** Opening INPUT DATA block **

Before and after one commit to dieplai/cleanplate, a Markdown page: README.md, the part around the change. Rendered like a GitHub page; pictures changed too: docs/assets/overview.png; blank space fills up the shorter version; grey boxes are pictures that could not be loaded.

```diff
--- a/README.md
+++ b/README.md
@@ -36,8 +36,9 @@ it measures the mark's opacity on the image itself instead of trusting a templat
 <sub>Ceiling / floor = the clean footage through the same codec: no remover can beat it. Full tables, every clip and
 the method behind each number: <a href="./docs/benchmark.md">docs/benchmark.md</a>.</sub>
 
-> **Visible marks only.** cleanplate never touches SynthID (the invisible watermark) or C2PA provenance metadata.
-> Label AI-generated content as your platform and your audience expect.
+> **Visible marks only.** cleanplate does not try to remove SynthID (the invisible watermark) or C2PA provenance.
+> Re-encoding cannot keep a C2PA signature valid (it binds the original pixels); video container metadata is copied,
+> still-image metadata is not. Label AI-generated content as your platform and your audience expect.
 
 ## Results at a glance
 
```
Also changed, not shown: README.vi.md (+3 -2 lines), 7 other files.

** Closing INPUT DATA block **

### EXERCISE INSTRUCTIONS:
In full and without alteration, write out the data above.

### COMPLETED EXERCISE:
Before and after one commit to dieplai/cleanplate, a Markdown page: README.md, the part around the change. Rendered like a GitHub page; pictures changed too: docs/assets/overview.png; blank space fills up the shorter version; grey boxes are pictures that could not be loaded.

```diff
--- a/README.md
+++ b/README.md
@@ -36,8 +36,9 @@ it measures the mark's opacity on the image itself instead of trusting a templat
 <sub>Ceiling / floor = the clean footage through the same codec: no remover can beat it. Full tables, every clip and
 the method behind each number: <a href="./docs/benchmark.md">docs/benchmark.md</a>.</sub>
 
-> **Visible marks only.** cleanplate never touches SynthID (the invisible watermark) or C2PA provenance metadata.
-> Label AI-generated content as your platform and your audience expect.
+> **Visible marks only.** cleanplate does not try to remove SynthID (the invisible watermark) or C2PA provenance.
+> Re-encoding cannot keep a C2PA signature valid (it binds the original pixels); video container metadata is copied,
+> still-image metadata is not. Label AI-generated content as your platform and your audience expect.
 
 ## Results at a glance
 
```
Also changed, not shown: README.vi.md (+3 -2 lines), 7 other files.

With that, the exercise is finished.